    People are taking notice of Moody High School's science, technology, engineering and math programing — including the White House. Principal Sandra Clement and senior Natasha Sanchez, 17, will head to Washington, D.C., this week to attend the "Celebrating Innovations in Career and Technical Education" convening at 1600 Pennsylvania Ave. Clement will speak on Moody High School's science programs and community partnerships, and Sanchez will give a demonstration for White House officials of an underwater robot she built. "I'm extremely excited not that I was invited to be sitting at the table but that our student is going to be providing a demonstration," Clement said.

  • Texans who commit 'revenge porn' could soon land in jail

    Updated: Sat, Jun 27, 2015

    She never knew she was being videotaped. But private moments shared in bed between the Fort Worth woman and her then-boyfriend were secretly captured on his iPad. There they remained until the two stopped seeing each other. Then, after she received a series of disturbing text messages, he sent them to dozens of people on her email contact list, including her parents, who showed up at her home early one morning after receiving the sexually explicit video. “This event in my life has been the most invasive and humiliating circumstance that I have ever experienced,” the woman, who is not being identified by the Star-Telegram because of the nature of the crime, said last week.

  • How an iconic business, once Miller Blueprint, grew with Austin family

    Updated: Sat, Jun 27, 2015

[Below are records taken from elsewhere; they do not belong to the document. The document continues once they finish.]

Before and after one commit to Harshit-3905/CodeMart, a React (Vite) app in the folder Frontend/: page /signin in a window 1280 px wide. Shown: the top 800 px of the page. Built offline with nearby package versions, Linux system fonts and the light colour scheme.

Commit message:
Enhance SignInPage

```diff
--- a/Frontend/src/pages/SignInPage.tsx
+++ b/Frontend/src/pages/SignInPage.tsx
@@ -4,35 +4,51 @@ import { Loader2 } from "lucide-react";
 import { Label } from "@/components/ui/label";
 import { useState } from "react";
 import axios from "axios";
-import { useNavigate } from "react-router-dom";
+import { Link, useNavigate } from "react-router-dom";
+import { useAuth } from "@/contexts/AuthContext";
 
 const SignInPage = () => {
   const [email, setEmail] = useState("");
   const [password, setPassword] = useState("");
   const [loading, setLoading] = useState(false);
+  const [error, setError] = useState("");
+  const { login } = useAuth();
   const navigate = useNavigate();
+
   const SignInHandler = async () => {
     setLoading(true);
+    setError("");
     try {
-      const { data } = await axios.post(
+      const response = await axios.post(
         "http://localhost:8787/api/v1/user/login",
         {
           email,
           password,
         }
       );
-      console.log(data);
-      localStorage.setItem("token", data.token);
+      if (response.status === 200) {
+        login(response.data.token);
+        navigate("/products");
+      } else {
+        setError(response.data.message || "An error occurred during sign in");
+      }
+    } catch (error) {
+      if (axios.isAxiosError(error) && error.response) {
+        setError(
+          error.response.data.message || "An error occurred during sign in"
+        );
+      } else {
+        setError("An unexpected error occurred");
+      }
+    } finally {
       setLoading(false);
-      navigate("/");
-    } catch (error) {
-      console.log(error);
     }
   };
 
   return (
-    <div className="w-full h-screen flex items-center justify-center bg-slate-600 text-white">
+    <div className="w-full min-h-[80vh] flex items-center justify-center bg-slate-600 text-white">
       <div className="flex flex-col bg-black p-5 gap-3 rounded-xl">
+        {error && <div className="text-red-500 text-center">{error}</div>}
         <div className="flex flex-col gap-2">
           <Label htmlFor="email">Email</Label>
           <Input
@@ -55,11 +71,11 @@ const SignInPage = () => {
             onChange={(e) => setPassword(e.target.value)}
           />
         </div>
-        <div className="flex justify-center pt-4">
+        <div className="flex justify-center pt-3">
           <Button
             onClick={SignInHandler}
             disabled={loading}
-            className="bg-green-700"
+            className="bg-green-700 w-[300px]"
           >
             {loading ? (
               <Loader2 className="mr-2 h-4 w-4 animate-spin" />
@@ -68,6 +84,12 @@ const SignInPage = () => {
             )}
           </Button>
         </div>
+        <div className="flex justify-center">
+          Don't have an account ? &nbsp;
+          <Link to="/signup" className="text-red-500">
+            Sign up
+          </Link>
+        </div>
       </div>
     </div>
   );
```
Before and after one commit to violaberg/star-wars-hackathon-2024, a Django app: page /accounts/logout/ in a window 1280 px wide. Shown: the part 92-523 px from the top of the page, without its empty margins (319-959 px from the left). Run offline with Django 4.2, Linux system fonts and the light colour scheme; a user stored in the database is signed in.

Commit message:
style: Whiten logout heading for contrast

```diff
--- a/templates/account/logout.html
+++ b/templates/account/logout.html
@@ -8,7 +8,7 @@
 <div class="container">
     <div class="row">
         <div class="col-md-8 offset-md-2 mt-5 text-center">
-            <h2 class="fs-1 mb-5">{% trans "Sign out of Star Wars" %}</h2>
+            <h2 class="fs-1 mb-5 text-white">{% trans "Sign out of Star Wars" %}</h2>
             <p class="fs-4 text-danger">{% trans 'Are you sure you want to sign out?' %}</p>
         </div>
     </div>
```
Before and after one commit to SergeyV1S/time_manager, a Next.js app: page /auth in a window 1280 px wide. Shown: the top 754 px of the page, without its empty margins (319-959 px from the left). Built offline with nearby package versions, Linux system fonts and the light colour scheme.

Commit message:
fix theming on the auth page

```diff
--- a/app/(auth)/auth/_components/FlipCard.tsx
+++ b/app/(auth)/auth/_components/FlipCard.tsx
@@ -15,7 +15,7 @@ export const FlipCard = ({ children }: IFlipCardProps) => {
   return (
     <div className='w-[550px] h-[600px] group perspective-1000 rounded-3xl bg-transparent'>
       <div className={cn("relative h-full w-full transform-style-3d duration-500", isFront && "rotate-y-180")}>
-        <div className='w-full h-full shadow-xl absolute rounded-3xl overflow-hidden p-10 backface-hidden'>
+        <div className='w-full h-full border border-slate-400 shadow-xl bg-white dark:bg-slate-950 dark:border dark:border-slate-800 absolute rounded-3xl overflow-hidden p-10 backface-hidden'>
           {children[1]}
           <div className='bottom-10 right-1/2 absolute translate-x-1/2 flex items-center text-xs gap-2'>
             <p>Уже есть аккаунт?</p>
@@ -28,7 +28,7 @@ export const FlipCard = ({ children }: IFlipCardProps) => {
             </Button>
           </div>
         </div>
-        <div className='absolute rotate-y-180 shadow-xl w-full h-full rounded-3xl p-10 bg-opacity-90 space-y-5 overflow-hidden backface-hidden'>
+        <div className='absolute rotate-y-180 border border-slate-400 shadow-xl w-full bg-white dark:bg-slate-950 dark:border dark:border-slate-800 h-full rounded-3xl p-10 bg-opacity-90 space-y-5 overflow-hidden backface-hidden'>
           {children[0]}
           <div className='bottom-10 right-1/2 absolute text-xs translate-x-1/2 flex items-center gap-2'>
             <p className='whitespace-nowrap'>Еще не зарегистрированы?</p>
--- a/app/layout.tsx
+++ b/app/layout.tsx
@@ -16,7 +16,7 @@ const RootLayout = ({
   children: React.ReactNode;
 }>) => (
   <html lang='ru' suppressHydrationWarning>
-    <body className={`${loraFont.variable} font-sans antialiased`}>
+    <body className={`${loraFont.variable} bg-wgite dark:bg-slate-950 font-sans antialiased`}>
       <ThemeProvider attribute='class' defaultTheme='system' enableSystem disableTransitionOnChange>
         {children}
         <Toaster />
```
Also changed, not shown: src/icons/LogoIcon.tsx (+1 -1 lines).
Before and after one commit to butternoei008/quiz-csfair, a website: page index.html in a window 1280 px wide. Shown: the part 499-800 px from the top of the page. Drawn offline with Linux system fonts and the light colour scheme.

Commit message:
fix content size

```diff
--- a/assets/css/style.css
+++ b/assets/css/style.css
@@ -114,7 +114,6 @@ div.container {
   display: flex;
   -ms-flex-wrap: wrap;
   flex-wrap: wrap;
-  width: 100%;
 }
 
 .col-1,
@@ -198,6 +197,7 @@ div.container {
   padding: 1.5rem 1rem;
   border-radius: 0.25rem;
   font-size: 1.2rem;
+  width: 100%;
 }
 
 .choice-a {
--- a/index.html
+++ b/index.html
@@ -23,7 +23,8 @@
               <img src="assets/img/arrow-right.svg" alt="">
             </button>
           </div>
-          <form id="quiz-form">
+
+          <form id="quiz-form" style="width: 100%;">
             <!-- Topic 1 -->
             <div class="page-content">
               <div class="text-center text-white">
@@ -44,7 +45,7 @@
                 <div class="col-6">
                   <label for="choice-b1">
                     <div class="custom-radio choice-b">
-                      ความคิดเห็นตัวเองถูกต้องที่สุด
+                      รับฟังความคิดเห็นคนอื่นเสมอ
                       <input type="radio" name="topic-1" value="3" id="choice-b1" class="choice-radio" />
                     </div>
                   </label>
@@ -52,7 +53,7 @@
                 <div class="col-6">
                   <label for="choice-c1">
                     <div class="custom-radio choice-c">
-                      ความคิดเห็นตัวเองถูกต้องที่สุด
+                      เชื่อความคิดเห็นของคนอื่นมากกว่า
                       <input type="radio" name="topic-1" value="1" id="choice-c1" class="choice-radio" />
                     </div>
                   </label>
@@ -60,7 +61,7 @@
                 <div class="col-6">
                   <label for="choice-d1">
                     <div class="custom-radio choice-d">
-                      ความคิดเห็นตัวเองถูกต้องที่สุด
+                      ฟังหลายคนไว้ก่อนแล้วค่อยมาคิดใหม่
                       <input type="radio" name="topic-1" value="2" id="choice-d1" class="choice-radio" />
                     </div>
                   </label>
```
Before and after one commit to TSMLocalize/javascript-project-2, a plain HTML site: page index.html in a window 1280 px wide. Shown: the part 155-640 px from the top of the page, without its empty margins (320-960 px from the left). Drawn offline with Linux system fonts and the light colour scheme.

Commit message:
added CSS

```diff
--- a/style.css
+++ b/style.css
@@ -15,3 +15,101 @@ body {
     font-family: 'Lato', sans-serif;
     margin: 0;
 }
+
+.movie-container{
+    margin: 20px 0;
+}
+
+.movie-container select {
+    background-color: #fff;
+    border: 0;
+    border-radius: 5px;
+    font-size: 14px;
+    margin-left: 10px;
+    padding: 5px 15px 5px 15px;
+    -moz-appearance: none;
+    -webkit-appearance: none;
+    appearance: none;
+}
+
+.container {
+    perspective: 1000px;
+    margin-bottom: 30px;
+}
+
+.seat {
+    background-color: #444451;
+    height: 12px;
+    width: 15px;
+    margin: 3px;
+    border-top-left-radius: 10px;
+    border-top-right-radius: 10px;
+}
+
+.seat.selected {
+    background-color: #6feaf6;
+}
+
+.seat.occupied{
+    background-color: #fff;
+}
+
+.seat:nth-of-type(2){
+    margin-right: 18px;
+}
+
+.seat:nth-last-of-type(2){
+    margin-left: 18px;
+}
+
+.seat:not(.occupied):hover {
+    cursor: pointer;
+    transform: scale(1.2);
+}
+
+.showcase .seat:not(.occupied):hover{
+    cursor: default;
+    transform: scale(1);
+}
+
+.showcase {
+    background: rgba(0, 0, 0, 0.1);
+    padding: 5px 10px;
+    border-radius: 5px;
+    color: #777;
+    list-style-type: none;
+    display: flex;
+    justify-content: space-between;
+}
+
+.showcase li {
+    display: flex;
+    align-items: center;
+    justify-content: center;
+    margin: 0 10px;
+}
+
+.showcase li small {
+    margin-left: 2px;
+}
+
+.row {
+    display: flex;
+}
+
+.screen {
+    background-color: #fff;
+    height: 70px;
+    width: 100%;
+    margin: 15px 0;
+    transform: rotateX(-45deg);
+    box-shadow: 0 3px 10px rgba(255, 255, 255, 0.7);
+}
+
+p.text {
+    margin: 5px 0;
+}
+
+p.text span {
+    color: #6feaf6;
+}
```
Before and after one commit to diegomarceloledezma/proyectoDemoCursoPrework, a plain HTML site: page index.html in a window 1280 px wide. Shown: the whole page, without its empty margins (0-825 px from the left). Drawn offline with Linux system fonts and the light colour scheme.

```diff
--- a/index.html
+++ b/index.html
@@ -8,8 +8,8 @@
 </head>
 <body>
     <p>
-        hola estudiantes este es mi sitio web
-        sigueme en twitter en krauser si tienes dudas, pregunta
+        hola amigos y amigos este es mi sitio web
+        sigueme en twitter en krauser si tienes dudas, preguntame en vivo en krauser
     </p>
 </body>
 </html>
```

    Luci Miller fans out the photographs, postcards, maps, yearbooks, directories and other printed material on a broad table. Each time she gently lifts an item, the president of Miller Imaging and Digital Solutions — formerly Miller Blueprint — relates a fresh story. When your family has been in business in downtown Austin since 1876 — Miller Blueprint goes back to 1920 — you have plenty of stories to tell. “When we were on Congress Avenue, they hung the blueprints out of windows over Congress to dry,” Miller says of the company’s first location. “It was a wet process. My grandfather also had Southwestern Aerial Surveys Inc. In World War II, their plane was requisitioned. That was the end of the flying business.

  • Diamond drill bits add efficiency and cut costs for industry

    Updated: Sat, Jun 27, 2015

    FARMINGTON — The advent of horizontal drilling offered new life for operators in the San Juan Basin, but technological advances at the frontline of a drilling operation — the drill bit — are helping make the process faster, more precise and more cost effective. Using the same technology used in guided missiles, newer drill bits fashioned with synthetic diamonds and sensors have optimized operations in the Mancos play. WPX Energy uses polycrystalline diamond cutter, or PDC, drill bits at its wells in the Lybrook area. A bit’s sensors relay information to drilling operators that help keep the bit in the sandy part of the play, which is about a mile underground and is the productive part of the play.

  • South Africa company to unveil new groundwater technology

    Updated: Fri, Jun 26, 2015

    The Alamogordo Brackish Groundwater National Desalination Research Facility will be welcoming Trailblazer Technologies, an innovative chemical technology company from South Africa that specializes in agricultural fertilizer products, to demonstrate a brand new state of the art technology that turns salt water into fertilizer July 21 at the BGNDRF facility. Facility Manager Randy Shaw said the inventor, John Bewsey who works for the company in South Africa, invented an ion exchange process that converts dissolved salts in brackish water into fertilizer products and also produces agricultural quality water. "They've invented a process that's called the KNEW process.